- Reflect -
Professor Kazdin is famous in the world of parenting and psychiatry, and we enjoyed a wonderful exchange that ended with him asking me to ‘tell all your parents’ about some great advice that he offers across a series of videos. Basically, anything written or narrated by him is evidence-based treasure that we should all pay heed to.
One of my favourites is a video about effective praise. In it, he reiterates the power of praise for both encouraging and motivating our children (no matter their age). To be effective, praise needs to be given sincerely and focus on something quite specific. Moreover, it is good to mix it up a bit and inject some novelty. If you are normally the parent who gives your child praise, ask someone else to give it a go. Perhaps another parent, or a grandparent, can be asked to notice and praise, complimenting the child for a particular behaviour or attitude that you wish to see more of. Be thoughtful about the praise you give and don’t deliver it so routinely that it loses impact. Take them aback.
Another joyous moment for me last week was interviewing the brain scientist, Dr Duncan Astle, who is based at Cambridge University, where he runs several labs, across multiple projects. Yes, turns out he DOES connect electrodes to teenage brains! And, he is an expert on memory, learning and barriers to learning in the classroom.

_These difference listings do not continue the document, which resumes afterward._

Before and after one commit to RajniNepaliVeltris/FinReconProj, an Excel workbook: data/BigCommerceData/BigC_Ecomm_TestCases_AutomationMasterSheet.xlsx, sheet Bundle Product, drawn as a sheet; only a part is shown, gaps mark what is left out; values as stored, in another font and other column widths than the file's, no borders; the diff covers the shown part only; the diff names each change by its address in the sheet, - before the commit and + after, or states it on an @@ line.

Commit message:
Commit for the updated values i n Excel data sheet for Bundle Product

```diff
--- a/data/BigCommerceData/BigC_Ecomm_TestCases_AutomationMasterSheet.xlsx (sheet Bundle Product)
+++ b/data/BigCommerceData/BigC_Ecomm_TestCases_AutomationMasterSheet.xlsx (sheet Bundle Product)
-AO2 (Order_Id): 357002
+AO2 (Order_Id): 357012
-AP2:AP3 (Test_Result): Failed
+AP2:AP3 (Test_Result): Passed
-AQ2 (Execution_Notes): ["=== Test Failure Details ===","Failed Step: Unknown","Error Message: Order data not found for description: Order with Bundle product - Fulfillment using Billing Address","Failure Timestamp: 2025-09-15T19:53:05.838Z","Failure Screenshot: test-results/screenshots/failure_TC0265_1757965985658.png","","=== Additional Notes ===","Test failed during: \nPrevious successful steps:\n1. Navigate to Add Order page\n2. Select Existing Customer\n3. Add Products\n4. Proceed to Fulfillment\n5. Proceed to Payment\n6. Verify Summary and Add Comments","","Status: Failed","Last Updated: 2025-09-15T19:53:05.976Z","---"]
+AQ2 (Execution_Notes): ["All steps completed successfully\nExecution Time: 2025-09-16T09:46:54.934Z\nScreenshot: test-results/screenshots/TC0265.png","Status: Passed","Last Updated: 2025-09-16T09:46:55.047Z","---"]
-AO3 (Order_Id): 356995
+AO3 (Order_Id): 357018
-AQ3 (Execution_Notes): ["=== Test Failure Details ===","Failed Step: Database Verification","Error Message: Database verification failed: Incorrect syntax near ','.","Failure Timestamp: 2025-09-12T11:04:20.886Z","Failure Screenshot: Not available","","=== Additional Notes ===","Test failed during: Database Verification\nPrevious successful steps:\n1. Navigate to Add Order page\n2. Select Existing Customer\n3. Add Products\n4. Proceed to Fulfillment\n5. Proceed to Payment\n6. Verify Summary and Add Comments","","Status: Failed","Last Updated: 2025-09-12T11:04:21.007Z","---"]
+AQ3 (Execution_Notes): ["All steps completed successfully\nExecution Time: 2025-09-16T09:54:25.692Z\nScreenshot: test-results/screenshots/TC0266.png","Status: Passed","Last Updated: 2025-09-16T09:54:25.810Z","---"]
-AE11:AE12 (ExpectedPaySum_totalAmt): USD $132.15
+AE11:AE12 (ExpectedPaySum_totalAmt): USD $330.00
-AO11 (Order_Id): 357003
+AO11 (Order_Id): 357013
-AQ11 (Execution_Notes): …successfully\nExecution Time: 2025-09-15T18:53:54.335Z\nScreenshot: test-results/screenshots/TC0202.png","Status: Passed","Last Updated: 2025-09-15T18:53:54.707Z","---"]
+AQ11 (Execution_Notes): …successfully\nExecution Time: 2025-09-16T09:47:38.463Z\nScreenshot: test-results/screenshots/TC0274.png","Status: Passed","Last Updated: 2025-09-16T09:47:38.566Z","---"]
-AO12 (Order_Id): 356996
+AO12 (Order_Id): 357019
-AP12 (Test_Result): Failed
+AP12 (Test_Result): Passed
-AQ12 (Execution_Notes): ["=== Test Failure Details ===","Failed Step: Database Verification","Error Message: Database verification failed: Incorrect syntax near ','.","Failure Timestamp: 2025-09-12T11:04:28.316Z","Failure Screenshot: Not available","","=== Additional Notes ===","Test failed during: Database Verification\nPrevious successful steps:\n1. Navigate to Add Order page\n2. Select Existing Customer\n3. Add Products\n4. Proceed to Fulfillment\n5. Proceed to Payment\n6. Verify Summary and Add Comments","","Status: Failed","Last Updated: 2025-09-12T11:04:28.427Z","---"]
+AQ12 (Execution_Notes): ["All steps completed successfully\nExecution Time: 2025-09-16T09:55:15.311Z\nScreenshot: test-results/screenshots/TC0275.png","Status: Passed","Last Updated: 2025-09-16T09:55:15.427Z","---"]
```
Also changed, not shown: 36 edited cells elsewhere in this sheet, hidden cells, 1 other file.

We had a fantastic chat about effective revision, ‘what works’ and what doesn’t.
Interestingly, what might seem terribly intuitive when it comes to revision is actually backed up by research. For example, it is good to space out learning, make the revision process as fun and enjoyable as possible, and to test one’s knowledge in different contexts, over time.
As parents, we don’t need to be experts in any subject, but we can really accelerate learning by asking our children to teach us what they know ahead of a test, encouraging them to open up about ‘knots in learning’ and by considering family approaches to stress reduction. I enjoyed the fact that Duncan reiterated the power of sleep both to enrich learning and reduce anxiety. A focus on sleep quality and hygiene throughout key exam years is arguably one of the most undervalued approaches to aid academic resilience and attainment.
- Motivate -
After 20 years of conducting sleep science and treating sleep disorders across the lifespan, Professor Gradisar comments that the most sleep deprived age group are teenagers (Gradisar et al., 2011) and that we need to do more to address this ‘sleep epidemic’. In his blog, he argues that one of the best things we can do as parents is to set a bedtime, for as long as possible (yes even into the mid-teen years).
His research shows that teens who have a set bedtime get more sleep and have better daytime performance, something that was also backed up by one of our recent Researchers of the Month, Dr Serena Bauducco.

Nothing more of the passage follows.